## INSTRUCTIONS TO FOLLOW
Return, word for word, only the lines of the data below that lie between the line with "after p2d, 1" and the line with "P-17 LLM gateway", those two lines included.

START RECORDS PROVIDED

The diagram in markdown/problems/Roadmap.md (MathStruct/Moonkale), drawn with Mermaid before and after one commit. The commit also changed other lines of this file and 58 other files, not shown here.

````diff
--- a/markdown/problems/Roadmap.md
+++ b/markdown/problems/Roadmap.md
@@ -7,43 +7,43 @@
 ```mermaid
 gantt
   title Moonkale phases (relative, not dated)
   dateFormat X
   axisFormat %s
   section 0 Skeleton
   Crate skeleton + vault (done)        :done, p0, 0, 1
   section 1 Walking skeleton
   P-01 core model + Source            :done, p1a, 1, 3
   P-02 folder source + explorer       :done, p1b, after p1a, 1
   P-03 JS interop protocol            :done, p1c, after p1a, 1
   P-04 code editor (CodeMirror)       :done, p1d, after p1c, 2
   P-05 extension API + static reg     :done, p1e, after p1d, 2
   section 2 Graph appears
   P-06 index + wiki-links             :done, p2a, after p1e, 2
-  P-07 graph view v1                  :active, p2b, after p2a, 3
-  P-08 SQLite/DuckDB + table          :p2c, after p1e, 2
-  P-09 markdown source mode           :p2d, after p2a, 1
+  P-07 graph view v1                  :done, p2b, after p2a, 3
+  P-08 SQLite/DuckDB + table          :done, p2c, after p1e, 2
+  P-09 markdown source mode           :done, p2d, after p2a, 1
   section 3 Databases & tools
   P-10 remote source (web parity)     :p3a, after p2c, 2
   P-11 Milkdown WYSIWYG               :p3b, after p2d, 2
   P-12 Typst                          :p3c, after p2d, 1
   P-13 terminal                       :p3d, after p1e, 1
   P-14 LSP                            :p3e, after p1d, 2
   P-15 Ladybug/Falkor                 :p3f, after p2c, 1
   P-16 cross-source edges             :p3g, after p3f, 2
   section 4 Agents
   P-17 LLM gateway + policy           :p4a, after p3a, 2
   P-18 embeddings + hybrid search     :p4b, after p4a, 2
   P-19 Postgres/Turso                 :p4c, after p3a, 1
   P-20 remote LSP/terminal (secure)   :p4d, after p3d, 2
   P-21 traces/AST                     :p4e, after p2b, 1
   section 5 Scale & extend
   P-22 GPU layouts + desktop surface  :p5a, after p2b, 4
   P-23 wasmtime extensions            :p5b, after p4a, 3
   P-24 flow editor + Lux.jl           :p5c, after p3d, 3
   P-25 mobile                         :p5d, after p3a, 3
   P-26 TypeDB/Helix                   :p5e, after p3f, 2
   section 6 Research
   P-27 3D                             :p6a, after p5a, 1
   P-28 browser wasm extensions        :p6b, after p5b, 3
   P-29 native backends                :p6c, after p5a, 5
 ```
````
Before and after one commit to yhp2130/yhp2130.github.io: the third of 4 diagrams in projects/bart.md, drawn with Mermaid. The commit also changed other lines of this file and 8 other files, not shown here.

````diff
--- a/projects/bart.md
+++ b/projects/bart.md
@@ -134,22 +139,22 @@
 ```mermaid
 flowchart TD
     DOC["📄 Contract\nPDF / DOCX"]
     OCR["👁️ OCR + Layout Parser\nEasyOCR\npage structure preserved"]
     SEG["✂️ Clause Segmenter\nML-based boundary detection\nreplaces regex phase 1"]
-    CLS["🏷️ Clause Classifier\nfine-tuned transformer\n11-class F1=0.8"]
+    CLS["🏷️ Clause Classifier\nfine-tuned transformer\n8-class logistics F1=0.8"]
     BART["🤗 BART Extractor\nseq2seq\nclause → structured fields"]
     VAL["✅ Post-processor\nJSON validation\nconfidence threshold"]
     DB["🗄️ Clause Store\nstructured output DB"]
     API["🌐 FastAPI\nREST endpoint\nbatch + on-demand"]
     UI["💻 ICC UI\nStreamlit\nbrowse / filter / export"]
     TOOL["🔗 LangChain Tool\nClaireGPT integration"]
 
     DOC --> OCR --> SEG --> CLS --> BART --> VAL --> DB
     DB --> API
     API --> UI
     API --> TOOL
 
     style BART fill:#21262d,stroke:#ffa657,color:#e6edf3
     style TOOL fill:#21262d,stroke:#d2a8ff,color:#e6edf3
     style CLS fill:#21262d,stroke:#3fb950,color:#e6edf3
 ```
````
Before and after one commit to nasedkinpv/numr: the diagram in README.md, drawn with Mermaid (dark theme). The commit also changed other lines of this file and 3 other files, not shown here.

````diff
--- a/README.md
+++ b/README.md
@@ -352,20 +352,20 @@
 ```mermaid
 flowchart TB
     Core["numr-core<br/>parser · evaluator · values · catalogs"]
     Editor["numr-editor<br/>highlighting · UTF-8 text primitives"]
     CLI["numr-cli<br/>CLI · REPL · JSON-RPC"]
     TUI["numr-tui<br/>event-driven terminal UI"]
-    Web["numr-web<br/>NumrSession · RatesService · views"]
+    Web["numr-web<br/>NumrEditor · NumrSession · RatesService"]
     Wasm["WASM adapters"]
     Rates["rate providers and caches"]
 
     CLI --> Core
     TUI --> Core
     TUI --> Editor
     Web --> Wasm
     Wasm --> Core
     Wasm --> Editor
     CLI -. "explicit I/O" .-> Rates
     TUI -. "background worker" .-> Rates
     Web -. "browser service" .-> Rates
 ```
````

END RECORDS PROVIDED

## RESPONSE TO THE EXERCISE
   P-12 Typst                          :p3c, after p2d, 1
   P-13 terminal                       :p3d, after p1e, 1
   P-14 LSP                            :p3e, after p1d, 2
   P-15 Ladybug/Falkor                 :p3f, after p2c, 1
   P-16 cross-source edges             :p3g, after p3f, 2
   section 4 Agents
   P-17 LLM gateway + policy           :p4a, after p3a, 2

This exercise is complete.